One of the key benefits of low-code citizen development platforms like QuickBase is that application administrators can make substantive changes quickly to respond to changing business conditions or improve the user's experience. However, committing to the practice of continuous improvement does take a bit of discipline — and some best practices.
As the citizen development movement continues its rapid rise, we thought we'd ask members of our QuickBase Heroes community for their best practices for keeping QuickBase applications fresh. More than 60 of them weighed in, with advice that ranged from the theoretical to the tactical.
We boiled down those responses into these 5 key pieces of advice:
“It's important to review application usage on a regular basis to make sure you're meeting your users' needs,” says Perla Diaz of Southwest Airlines.
How many users accessed your apps last month? How many fields are devoid of data? Are there checkboxes that never seem to get checked? All of these questions (and many, many more) can be answered with tools built into QuickBase. Whether you're regularly checking relationship diagrams and generating reports to show recent changes to tables and records as suggested by Beth Hilleke of Vision Software Solutions or you're deploying a comprehensive realm administration application that tracks key metrics across multiple active applications, as suggested by Erich Wehrmann of Harder Mechanical, you have many tools at your disposal for quickly assessing the health of one or all of the applications you manage.
Several app administrators suggested scheduling regular health checks to clear out unused form fields, notifications, relationships, and other things that don't add to the user's overall experience. Tina Hand of Complete Data Systems schedules a “check-up day” once a month, in which she reviews all applications and plans maintenance where necessary.
Even the best QuickBase apps are always a work in progress, of course. Several of our QuickBase Heroes suggested adopting a plan of continuous improvement. Paul Lanterman of OMS Photo suggests frequently updating the look and feel of forms and reports to deliver increasingly visually interesting interfaces. Eric Pilon of Southwest Airlines suggests revisiting form fields and assessing whether they need to remain in the app, or if they have become outdated.
Josh Miller from FedEx Office says app administrators need to be ready to not only improve their apps, but to actually start over from scratch when necessary. “I think you need to commit to improving one thing each month, and you need to be OK with blowing something up and building over it,” he says.
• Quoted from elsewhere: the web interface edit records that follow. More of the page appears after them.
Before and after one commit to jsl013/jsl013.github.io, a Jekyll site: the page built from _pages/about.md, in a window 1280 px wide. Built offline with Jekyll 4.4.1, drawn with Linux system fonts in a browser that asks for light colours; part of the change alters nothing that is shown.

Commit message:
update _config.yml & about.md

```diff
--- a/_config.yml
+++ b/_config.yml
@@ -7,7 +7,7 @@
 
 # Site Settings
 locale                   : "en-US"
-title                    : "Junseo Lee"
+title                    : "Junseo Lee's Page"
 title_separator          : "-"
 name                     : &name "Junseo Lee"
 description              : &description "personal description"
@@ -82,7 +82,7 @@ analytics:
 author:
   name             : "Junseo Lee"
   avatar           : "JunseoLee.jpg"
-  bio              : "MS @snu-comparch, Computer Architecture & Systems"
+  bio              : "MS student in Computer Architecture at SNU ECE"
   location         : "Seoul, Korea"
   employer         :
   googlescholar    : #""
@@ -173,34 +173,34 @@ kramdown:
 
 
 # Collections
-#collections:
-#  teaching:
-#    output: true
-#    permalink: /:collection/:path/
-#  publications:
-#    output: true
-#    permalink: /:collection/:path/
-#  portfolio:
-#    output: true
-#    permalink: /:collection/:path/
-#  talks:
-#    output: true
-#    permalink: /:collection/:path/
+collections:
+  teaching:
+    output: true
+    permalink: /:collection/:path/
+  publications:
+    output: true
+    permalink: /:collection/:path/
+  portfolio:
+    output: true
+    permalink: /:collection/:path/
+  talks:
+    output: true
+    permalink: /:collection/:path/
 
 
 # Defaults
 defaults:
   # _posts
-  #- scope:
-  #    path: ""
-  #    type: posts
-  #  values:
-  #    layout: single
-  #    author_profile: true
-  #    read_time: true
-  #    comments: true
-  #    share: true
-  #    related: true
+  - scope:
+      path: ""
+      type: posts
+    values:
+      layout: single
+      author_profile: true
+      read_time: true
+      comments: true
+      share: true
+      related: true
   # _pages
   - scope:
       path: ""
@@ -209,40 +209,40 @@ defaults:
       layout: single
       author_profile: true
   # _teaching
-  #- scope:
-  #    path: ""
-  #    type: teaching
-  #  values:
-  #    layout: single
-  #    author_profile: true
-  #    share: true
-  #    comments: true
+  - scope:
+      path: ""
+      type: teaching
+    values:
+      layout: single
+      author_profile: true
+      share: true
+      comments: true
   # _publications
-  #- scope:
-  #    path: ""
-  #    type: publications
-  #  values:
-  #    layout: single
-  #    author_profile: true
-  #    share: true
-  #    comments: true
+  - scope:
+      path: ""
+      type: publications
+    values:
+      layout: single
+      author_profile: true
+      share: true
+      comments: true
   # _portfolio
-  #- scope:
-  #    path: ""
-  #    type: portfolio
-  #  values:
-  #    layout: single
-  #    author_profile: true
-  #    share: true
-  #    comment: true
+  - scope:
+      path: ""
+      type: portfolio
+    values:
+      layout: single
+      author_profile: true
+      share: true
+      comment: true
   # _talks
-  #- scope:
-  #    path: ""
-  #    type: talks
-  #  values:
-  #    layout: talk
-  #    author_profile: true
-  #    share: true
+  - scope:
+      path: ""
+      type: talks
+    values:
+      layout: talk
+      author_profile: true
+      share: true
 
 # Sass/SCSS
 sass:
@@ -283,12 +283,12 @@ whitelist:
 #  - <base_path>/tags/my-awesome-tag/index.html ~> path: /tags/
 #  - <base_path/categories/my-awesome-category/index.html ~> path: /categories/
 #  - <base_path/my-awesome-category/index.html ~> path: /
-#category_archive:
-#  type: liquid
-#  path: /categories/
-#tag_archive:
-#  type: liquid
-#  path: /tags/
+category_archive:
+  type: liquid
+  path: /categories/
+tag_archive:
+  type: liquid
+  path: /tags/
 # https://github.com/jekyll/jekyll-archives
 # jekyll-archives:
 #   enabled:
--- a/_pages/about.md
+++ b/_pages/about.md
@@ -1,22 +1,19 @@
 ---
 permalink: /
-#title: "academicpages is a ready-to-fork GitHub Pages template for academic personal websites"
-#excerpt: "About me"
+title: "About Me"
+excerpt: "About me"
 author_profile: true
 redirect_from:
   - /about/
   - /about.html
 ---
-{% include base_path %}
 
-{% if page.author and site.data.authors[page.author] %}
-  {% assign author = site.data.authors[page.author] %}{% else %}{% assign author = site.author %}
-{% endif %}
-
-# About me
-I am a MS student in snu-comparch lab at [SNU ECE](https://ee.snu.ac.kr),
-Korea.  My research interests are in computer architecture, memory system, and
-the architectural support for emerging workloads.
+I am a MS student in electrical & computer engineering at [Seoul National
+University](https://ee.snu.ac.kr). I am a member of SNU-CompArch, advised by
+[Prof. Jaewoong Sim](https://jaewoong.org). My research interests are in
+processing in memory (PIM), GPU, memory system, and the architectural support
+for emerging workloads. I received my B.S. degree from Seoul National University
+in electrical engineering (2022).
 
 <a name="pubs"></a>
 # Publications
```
Just because your app works the way you think it should doesn't mean there isn't room for improvement. Your end users might not be happy with it, and even worse — they might not even tell you something isn't working! Several QuickBase Heroes suggested creating feedback mechanisms for end users. Whether you're using regular surveys, meetings with end users, or in-app communications (via description fields, automated notifications, or other features), make it easy for users to show you what is working and what isn't.
Lee Gilmore of Portland General Electric suggests using new hires to your organization as a sounding board. “Often that fresh set of eyes will provide insights to redundancies, gaps and other perspectives that will help improve your process and app,” he says.
Even better, users can be a source of innovative new ideas, according to Ryan Kjesbo-Johnson of ServeMinnesota Action Network. “I have gotten some of my most innovative ideas from simply listening to problems people were having with our systems, and thinking through solutions,” he says. “Start with the most novice user of your system and work your way up. Look for similar trends in user workarounds, often there is a solution that will save them time and your organization money.”
We already shared the importance of revisiting apps to clear out unnecessary fields or actions. But what about improving what's working? Several rock star administrators suggested adding small tweaks to existing apps to keep the experience fresh for users. Even something as small as changing the colors of colorized rows or cells, or adding a new report to a homepage, sends a signal to users that you're invested in continuous improvement.
Erik Romero from Cannabase suggests periodically updating content or terminology to keep pace with process changes in the organization, while Taylor Temple of Total Merchant Services recommends seeking out new ways to streamline QuickBase actions by tweaking or improving relationships between tables.
“Sometimes change is feared, but don't be afraid to make changes to keep users excited and on their toes,” says Ashlee Shedd of National Tax Credit.
The product teams at QuickBase are constantly working to add or improve features that drive value to app builders and users. Many of our QuickBase Heroes said that staying on top of the latest QuickBase announcements might open the door to real areas of improvement in your existing applications. Our monthly release notes are a great way to stay up to date on new features and enhancements that may provide value to your users.
Of course, if your app is mission critical or supports a high volume of users, you'll need to be careful how you roll out new features. “Introduce new features (on a limited scale) in apps with lots of users. The additional visibility prompts users to think of new ways to improve less central or more customized apps and processes,” says Elise Faustino of Wingstop Restaurants.
Armed with these practices and disciplines, you'll be on your way to improving your end users' experience and driving even better results from your QuickBase apps. Got any other tips? Let us hear it in the comments section of the social share bar to the left, and be sure to subscribe for weekly blog updates, below.